→ **Web page revision data**
......
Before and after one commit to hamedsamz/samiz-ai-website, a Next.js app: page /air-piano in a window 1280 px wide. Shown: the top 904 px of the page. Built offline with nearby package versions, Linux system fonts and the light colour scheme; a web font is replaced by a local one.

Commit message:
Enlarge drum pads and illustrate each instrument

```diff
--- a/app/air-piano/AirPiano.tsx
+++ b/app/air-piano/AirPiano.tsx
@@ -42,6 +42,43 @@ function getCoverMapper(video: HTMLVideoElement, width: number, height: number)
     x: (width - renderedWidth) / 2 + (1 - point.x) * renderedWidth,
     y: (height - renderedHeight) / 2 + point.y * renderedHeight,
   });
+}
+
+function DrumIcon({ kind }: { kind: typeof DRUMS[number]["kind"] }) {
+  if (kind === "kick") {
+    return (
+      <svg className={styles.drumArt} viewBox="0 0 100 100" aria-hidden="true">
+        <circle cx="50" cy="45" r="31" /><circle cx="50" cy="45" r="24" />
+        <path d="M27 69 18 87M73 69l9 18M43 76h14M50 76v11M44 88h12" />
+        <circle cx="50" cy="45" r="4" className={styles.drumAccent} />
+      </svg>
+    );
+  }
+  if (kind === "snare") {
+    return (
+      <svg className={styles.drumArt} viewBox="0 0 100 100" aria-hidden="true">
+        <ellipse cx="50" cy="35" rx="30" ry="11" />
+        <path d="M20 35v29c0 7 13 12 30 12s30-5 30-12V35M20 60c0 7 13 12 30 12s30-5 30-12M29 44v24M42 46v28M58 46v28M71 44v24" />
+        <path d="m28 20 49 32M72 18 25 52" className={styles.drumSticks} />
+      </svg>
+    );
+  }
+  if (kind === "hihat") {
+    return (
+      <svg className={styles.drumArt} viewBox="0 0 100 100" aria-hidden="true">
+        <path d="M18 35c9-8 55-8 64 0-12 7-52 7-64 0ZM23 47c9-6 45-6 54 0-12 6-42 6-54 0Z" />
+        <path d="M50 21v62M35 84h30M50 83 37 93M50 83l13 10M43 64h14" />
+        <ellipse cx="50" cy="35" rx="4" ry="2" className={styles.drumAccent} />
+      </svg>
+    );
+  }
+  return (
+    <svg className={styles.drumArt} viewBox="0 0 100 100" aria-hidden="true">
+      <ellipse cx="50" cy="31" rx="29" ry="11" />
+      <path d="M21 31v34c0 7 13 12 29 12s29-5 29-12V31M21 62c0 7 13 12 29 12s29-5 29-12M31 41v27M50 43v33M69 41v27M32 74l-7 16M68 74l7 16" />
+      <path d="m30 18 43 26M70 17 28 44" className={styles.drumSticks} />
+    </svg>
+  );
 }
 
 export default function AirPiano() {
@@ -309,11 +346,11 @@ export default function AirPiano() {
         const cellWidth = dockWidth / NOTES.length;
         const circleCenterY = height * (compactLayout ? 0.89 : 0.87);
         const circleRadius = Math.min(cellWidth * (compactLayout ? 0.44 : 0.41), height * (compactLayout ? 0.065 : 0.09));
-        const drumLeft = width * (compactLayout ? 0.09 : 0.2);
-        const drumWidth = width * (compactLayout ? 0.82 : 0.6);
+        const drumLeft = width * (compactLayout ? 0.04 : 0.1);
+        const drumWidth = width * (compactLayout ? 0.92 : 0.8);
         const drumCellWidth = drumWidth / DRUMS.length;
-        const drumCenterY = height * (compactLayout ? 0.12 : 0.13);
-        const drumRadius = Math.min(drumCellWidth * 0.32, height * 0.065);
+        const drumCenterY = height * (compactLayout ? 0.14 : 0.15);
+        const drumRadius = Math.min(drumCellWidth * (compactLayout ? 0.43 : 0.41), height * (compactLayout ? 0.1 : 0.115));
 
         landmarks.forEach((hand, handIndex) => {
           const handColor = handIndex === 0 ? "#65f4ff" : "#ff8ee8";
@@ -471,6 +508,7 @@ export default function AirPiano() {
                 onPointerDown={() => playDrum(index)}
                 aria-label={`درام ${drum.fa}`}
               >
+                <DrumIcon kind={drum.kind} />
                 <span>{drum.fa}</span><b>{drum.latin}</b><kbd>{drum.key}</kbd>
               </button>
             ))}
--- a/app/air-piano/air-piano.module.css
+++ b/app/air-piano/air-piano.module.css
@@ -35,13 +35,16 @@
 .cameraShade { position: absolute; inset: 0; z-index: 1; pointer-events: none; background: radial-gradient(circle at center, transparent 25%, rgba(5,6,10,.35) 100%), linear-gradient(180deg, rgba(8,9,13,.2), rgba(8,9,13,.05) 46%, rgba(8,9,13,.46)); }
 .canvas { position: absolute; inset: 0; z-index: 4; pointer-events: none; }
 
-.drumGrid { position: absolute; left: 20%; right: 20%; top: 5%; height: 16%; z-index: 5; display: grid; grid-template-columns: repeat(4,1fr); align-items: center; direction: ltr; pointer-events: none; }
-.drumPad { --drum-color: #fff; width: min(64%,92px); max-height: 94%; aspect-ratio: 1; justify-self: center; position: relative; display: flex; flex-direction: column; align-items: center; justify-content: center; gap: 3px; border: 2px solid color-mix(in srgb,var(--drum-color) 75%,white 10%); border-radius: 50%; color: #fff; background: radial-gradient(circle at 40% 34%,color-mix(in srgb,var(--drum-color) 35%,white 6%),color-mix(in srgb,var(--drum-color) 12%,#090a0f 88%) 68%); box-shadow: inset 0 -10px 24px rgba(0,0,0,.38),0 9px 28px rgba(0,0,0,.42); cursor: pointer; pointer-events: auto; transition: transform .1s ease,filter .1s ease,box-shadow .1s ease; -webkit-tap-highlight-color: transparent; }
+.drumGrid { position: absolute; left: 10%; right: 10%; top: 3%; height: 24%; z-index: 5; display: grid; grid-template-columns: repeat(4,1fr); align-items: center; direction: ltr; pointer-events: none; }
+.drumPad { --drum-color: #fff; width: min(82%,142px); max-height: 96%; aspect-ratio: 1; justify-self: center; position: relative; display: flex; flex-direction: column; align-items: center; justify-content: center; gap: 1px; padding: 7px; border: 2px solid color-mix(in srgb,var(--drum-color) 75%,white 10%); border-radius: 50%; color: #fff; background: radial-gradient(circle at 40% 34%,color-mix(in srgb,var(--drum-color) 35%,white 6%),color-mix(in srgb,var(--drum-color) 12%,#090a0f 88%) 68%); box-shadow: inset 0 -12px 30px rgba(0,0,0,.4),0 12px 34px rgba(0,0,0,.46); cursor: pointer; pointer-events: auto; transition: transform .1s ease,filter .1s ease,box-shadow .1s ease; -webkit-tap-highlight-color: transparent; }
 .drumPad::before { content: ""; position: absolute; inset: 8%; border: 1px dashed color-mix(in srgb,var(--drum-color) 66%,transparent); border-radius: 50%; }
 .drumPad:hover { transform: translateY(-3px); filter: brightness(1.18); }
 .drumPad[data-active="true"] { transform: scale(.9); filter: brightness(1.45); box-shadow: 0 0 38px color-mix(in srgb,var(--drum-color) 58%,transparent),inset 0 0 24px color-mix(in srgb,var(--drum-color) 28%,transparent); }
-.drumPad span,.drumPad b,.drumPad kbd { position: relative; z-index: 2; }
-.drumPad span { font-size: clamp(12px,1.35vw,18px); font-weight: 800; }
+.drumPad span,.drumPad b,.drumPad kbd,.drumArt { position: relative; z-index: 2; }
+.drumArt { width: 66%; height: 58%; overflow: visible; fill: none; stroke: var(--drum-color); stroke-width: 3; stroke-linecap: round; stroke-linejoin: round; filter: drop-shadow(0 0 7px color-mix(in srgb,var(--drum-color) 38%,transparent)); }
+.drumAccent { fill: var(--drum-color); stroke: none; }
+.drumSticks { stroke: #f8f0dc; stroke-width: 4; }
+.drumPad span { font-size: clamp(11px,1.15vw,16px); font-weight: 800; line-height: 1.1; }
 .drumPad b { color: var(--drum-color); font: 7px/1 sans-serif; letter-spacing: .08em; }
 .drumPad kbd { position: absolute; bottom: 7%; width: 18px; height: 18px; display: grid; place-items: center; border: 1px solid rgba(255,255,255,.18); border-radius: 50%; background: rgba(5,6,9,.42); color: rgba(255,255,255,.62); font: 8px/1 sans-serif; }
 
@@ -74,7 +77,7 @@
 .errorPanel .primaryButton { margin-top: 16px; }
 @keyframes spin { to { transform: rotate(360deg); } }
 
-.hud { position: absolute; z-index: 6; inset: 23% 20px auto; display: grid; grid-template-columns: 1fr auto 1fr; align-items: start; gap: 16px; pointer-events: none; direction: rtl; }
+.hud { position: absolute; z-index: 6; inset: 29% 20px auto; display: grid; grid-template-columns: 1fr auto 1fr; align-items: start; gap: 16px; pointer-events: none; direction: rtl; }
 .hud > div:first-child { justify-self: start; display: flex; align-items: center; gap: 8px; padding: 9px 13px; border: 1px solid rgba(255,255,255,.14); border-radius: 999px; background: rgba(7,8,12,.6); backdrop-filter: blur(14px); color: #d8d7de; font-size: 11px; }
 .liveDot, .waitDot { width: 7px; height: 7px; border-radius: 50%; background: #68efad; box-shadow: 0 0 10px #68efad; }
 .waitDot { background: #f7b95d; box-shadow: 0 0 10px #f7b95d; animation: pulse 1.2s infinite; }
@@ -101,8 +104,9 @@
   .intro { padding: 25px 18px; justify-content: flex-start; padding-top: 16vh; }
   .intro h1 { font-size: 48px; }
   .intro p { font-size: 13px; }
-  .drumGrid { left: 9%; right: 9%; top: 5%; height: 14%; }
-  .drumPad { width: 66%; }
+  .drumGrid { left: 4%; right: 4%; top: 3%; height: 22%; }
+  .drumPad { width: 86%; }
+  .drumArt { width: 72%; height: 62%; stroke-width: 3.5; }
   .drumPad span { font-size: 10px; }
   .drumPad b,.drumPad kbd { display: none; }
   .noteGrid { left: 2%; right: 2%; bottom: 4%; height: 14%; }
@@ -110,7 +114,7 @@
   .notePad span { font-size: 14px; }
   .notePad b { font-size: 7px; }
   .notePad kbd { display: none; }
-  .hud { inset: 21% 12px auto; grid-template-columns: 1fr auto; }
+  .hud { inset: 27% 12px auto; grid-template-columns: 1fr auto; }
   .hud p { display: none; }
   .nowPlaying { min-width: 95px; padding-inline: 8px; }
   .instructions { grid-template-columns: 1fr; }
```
......
→ **Try it**
Read the data above. Pull out each line in which the string "span" appears.

→ **Your solution**
                 <span>{drum.fa}</span><b>{drum.latin}</b><kbd>{drum.key}</kbd>
-.drumPad span,.drumPad b,.drumPad kbd { position: relative; z-index: 2; }
-.drumPad span { font-size: clamp(12px,1.35vw,18px); font-weight: 800; }
+.drumPad span,.drumPad b,.drumPad kbd,.drumArt { position: relative; z-index: 2; }
+.drumPad span { font-size: clamp(11px,1.15vw,16px); font-weight: 800; line-height: 1.1; }
   .drumPad span { font-size: 10px; }
   .notePad span { font-size: 14px; }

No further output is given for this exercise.